But don’t despair! If you want to offer your kids a cultural experience in an entertaining and interesting way, here are some Florence museums with children’s activities (in English).
Palazzo Vecchio offers a wide variety of workshops and guided tours for children and families all year round. If your children are over 8 years old, take them to Palazzo Vecchio and join the Fresco Painting workshop. Kids will dabble in the different phases of making a small fresco, and they'll have the possibility to take their creation home with them at the end of the activity.
If your children are younger, from 4 to 7 years old, let them have fun with The Story of the Turtle and the Sail. After watching a video about the story of an old turtle that Cosimo I de Medici met (and saved!) when he was a child, they'll explore the floors, walls and ceilings of the Palazzo, in search of the symbol of Cosimo I: a turtle with a sail hunt.
Other family activities include a visit to the Secret Passages, a taste of Life at Court during the 16th century, and a Guided tour by Giorgio Vasari himself (well, sort of!). And we could go on and on, for more information, prices and booking check out the website of Mus.e Firenze.

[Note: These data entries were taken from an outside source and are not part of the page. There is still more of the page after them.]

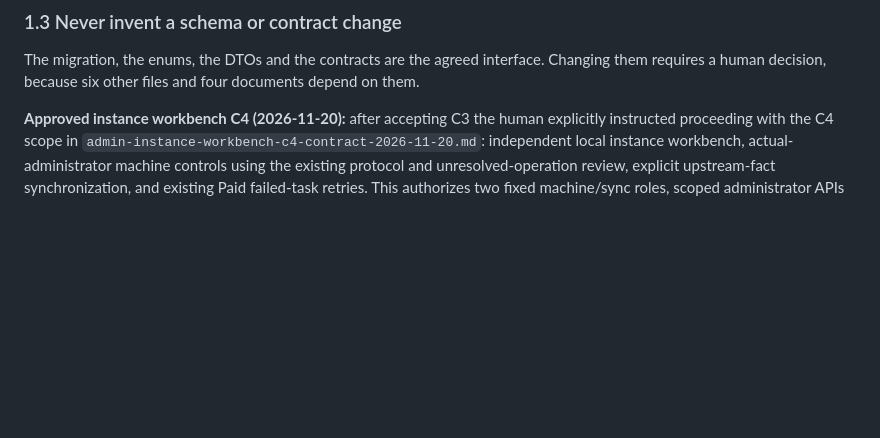
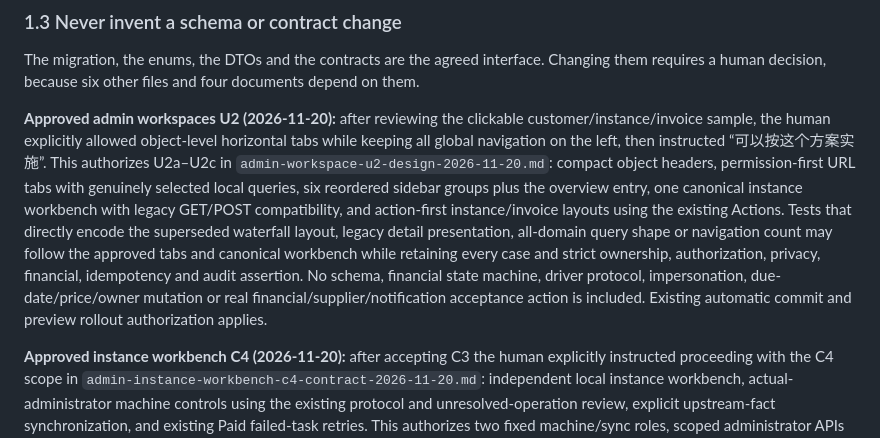
Before and after one commit to QAQ000000/phpidc, a Markdown page: docs/agent-guardrails.md, the part around the change. Drawn GitHub-style; blank space fills up the shorter version.

```diff
--- a/docs/agent-guardrails.md
+++ b/docs/agent-guardrails.md
@@ -60,6 +60,8 @@ That is not passing the check; it is defeating it. The guard exists because thes
 ### 1.3 Never invent a schema or contract change
 
 The migration, the enums, the DTOs and the contracts are the agreed interface. Changing them requires a human decision, because six other files and four documents depend on them.
+
+**Approved admin workspaces U2 (2026-11-20):** after reviewing the clickable customer/instance/invoice sample, the human explicitly allowed object-level horizontal tabs while keeping all global navigation on the left, then instructed “可以按这个方案实施”. This authorizes U2a–U2c in `admin-workspace-u2-design-2026-11-20.md`: compact object headers, permission-first URL tabs with genuinely selected local queries, six reordered sidebar groups plus the overview entry, one canonical instance workbench with legacy GET/POST compatibility, and action-first instance/invoice layouts using the existing Actions. Tests that directly encode the superseded waterfall layout, legacy detail presentation, all-domain query shape or navigation count may follow the approved tabs and canonical workbench while retaining every case and strict ownership, authorization, privacy, financial, idempotency and audit assertion. No schema, financial state machine, driver protocol, impersonation, due-date/price/owner mutation or real financial/supplier/notification acceptance action is included. Existing automatic commit and preview rollout authorization applies.
 
 **Approved instance workbench C4 (2026-11-20):** after accepting C3 the human explicitly instructed proceeding with the C4 scope in `admin-instance-workbench-c4-contract-2026-11-20.md`: independent local instance workbench, actual-administrator machine controls using the existing protocol and unresolved-operation review, explicit upstream-fact synchronization, and existing Paid failed-task retries. This authorizes two fixed machine/sync roles, scoped administrator APIs and VNC signatures, the shared execution refactor with customer compatibility, and locked retry authorization/identity validation. Preserve existing financial/privacy/idempotency assertions and all Specs, old routes and migration history; no schema, manual due-date/price/ownership edits, impersonation or unverified command/drivers. Preview narrowly audited role deployment and automatic commit remain authorized; acceptance never performs real supplier/financial/notification actions.
 
```
Also changed, not shown: docs/admin-workspace-u2-implementation-2026-11-20.md (added, +14 -0 lines), docs/screenshots/admin-workspace-u2-2026-11-20/customer-1440-light.png (added), docs/screenshots/admin-workspace-u2-2026-11-20/customer-390-dark.png (added), 16 other files.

Pro tip: the museum of Palazzo Vecchio also offers a special Family Kit, with several useful tools such as a map, binoculars, a photo album of the Medici family, crayons to draw and more.
When visiting the Novecento Museum, you could upgrade your kids experience with a journey through time. Children of 8-12 years can enter the Time Machine and become acquainted with the great artists of the 20th century, such as Emilio Vedova, Lucio Fontana, Bruno Munari and Giorgio De Chirico.
Younger children (4-7 years old) are invited to take part in A complete work of art, a special itinerary focusing on how the profound rethinking of art came up across the 20th century. In the second part, children will be actively involved in the the shaping of a “total artwork”.
The Galileo Museum hosts priceless and beautiful scientific pieces (including some of Galileo’s original ones) and it’s definitely one of the best suited and popular museums among kids.
Next to the General Guided Tour, a 60-minute visit highlighting the most important instruments and their historical-scientific significance, the museum offers thematic visits and workshops such as Experiential Visit, Life and Works of Galileo, Materials of Science, Art and Science and Galileo and Mechanics (led by Galileo himself!). The General guided tour, the thematic visits and the workshops are available in English upon request.
Download the leaflet of the educational activities from this page of the Galileo Museum website and give them a ring to know all the details.
The Innocenti Museum is an innovative museum dedicated to the history of the Istituto degli Innocenti, possibly the oldest lay orphanage for abandoned children in the world. Given the Institute's historical mission of promoting childcare, the Museum was conceived as a museum for children.
Descriptions and audio guides were written by children’s book authors and are available both in Italian and in English. Also, during your visit you will run into different interactive art installations that will entertain your kids for sure. Last but not least, the museum is home to a Children's workshop, a vast area that hosts family events and activities across the year.
More info on the official website of the Innocenti Museum.
Palazzo Strozzi is one of the museums that has been most attentive to the needs and expectations of little ones. The temporary exhibitions offer fun and unconventional experiences for everyone, and there’s a rich program of activities and events for schools, families and young people, such as guided tours, lectures, workshops and access programmes.
Another option is given by the Horne Museum, with its thematic itineraries that blend theatre, videos, art, stories and games.
Here your children will take part in a Renaissance party, speak to “living” pieces of furniture or experience gilding (the practice of covering wood or other things with gold leaf). All the activities are available in English upon request.
Other museums around Tuscany schedule workshops and special events for families and kids, so be sure to ask at the ticket desk so that your children can experience this fun and active way of visiting and experiencing museums. And maybe this time you will not hear the classic question: “Is it over yet? Can we go now?"
The original version of this article was written by Leila Firusbakht.